It was the speed with which John died that stunned me.
He’d felt tired and under the weather, and I told him to go and see the doctor. I was sure it was nothing more than a diplomatic bout of flu, as he was fed up at work.
Perhaps we should have suspected something was wrong when he was referred for further tests, but it took the mention of an operation to make us realise this was serious.
In the three weeks between his first visit to the doctor and his death, we never faced the possibility that his cancer was terminal. We kept reassuring each other something could be done.
It seemed unreal, telling our three-year-old daughter that Daddy had gone to heaven.
On the night John died, our families and a number of friends were at our house – as had been the case ever since we shared news of his illness. His brother was helping him upstairs when John called to me, sounding so urgent and desperate that I dropped our baby into my mum’s arms and ran to him. He died there, at the foot of the stairs, with his brother and me holding him.
People talk about living in a blur, and that’s the only way I can describe the next few weeks. Nobody expects to die at 30. It seemed unreal, telling our three-year-old daughter that Daddy had gone to heaven. Our son was still a baby at 11 months and our family and friends, who were equally shocked, looked after everything for me to begin with.
John proposed on the day we graduated and we decided to get married the following summer.
John and I met at university when we were both 19. Despite being totally different — or perhaps because of it – we were instantly inseparable. I adored him, with his relaxed attitude to life, especially as I’ve always been a bit of a control freak.

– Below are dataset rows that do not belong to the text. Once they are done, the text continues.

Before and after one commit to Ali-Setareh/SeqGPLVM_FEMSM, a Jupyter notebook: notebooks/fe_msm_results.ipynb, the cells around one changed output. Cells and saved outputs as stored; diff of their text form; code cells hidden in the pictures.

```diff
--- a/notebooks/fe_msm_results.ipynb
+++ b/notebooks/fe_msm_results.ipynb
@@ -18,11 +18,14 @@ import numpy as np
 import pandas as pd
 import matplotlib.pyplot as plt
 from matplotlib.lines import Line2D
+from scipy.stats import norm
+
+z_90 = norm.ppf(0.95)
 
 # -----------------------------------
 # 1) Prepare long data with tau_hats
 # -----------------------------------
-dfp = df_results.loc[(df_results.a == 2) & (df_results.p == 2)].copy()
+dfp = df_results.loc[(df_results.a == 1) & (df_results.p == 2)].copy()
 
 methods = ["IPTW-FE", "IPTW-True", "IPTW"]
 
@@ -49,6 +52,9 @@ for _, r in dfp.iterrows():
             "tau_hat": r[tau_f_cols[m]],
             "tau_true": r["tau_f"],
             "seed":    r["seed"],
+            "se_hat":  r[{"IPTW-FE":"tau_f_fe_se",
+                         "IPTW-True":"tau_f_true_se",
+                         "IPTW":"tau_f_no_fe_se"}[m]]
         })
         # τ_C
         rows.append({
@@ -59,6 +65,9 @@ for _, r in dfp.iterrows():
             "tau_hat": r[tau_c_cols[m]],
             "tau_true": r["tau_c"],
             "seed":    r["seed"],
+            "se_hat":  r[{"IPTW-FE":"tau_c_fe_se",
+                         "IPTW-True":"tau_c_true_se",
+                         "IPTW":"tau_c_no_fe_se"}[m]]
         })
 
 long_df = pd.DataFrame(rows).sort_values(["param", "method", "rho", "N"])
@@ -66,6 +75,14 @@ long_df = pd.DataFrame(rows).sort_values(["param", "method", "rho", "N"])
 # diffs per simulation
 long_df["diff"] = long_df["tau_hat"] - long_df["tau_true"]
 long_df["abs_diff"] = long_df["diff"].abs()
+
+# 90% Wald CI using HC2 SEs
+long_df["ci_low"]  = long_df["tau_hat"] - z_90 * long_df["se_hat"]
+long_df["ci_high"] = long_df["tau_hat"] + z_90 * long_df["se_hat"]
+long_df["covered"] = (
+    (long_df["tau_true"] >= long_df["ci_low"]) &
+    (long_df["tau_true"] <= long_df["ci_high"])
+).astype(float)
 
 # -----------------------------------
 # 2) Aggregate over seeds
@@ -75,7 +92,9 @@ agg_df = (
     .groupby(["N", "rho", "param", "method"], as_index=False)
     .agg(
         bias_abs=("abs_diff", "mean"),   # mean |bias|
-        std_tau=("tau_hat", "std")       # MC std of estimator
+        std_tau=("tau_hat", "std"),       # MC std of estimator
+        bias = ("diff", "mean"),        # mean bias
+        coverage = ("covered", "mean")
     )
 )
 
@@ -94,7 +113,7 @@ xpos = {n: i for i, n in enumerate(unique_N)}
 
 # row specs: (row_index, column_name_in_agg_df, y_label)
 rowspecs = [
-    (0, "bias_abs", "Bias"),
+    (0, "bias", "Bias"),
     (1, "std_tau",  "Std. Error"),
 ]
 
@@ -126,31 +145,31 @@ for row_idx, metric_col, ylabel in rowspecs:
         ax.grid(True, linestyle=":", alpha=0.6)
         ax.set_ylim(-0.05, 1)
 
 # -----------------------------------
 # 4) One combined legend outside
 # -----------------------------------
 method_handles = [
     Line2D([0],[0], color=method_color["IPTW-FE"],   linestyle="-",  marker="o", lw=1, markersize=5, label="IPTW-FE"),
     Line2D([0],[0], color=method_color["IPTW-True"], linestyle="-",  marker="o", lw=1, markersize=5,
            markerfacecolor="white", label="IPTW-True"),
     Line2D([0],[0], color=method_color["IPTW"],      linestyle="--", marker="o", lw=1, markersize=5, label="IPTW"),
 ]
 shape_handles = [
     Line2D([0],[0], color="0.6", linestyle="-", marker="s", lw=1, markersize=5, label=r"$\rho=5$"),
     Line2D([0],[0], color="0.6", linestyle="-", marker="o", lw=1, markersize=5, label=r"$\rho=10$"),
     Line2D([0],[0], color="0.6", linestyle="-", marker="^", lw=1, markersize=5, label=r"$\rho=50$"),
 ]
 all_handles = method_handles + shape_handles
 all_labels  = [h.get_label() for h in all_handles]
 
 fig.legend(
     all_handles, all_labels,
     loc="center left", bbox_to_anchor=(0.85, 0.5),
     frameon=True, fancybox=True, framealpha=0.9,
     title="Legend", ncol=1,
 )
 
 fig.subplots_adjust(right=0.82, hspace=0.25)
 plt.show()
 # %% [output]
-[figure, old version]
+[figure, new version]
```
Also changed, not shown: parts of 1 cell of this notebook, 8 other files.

We worked well together; I made sure he attended most of his lectures, and he persuaded me there was more to student life than studying. Our first three years together were so happy, and as the only ‘settled’ couple we got a lot of teasing from friends.
John proposed on the day we graduated and we decided to get married the following summer, which meant a lot of saving and organising. Suddenly, we were being very grown-up. Or rather I was, with John hovering in the background.
I realised then I’d assumed John would become more focused and organised once we started work. I’m a psychologist, so in the three years after university I was studying for my doctorate as well as working.
He couldn’t grasp that still living like a student meant he wasn’t being taken seriously.
John, a lawyer, never felt he should help out more or concentrate on his own career. His work attendance record was dreadful, usually thanks to hangovers, and he got really annoyed when the first firm he worked in didn’t offer him a partnership. He refused to accept he didn’t seem committed enough.
He moved to another firm, only for the same thing to happen two years later; again, he couldn’t grasp that still living like a student meant he wasn’t being taken seriously.
I probably colluded in his delusion – it was easier for me to manage the family finances and organise our lives than depend on him to do it.
When I became pregnant, we were delighted. John was a wonderful father to both our children, and I still found him irresistible most of the time. (Sometimes, though, I was just too tired to appreciate a spontaneous night out or unexpected bottle of champagne.)
When he died, it felt like the end of the world. I didn’t know you could miss someone so desperately but still get on with life.
When he died, it felt like the end of the world. I didn’t know you could miss someone so desperately but still manage to get on with the ordinary demands of life. With young children, you just don’t have a choice.
But the second shock was realising how financially comfortable I and the kids were. The mortgage was paid off and John’s pension scheme kicked in immediately. I’d always made sure we were both well insured, and there was now a considerable sum of money in the bank.
While I missed John, I didn’t miss the unreliability which was a part of everything he did.
It was an odd feeling, because John believed in living beyond our means, while I’d had a gnawing anxiety about money ever since we took out our first mortgage. Mixed in with my grief was relief that I no longer had to worry.
As the months passed I realised that, while I still missed John, I didn’t miss the unreliability which was a part of everything he did. He was engaging, lots of fun and completely charming – but, sometimes, you just need to get the chores done.
I know he loved me dearly, but I also know he felt I’d become immersed in domesticity, something that’s hard to avoid when you’re juggling a job and caring for young children.
Over the years I’d become less lively and put on weight, but the utter misery of those first few months without John resulted in me losing every extra kilo and more. I don’t exactly dress to go out on the town, but I do feel a lot more confident about my looks. Six months after John’s death, I was asked on a date by a divorced dad I knew vaguely as I enrolled my daughter at nursery; it was flattering to be asked, but I had no intention of going.
I’m done with drama; now, I just want a quiet life.
I lay in bed that night and thought about everything that had happened over the previous six months. I’m organising life and the family single-handed, the way I always did, but now I’m not panicking about our lack of money or any other disruptions. Friends still involve me and the kids in their lives, both families are happy to babysit, and I’m back at work.
Life goes on in the same way for the children, although we do miss John. But I’m done with drama; now, I just want a quiet life and to bring up my children to be responsible little people.
It’s a terrible thing to admit, but now I’m over the worst of the shock and the grief, I think I honestly prefer life this way.
All names have been changed.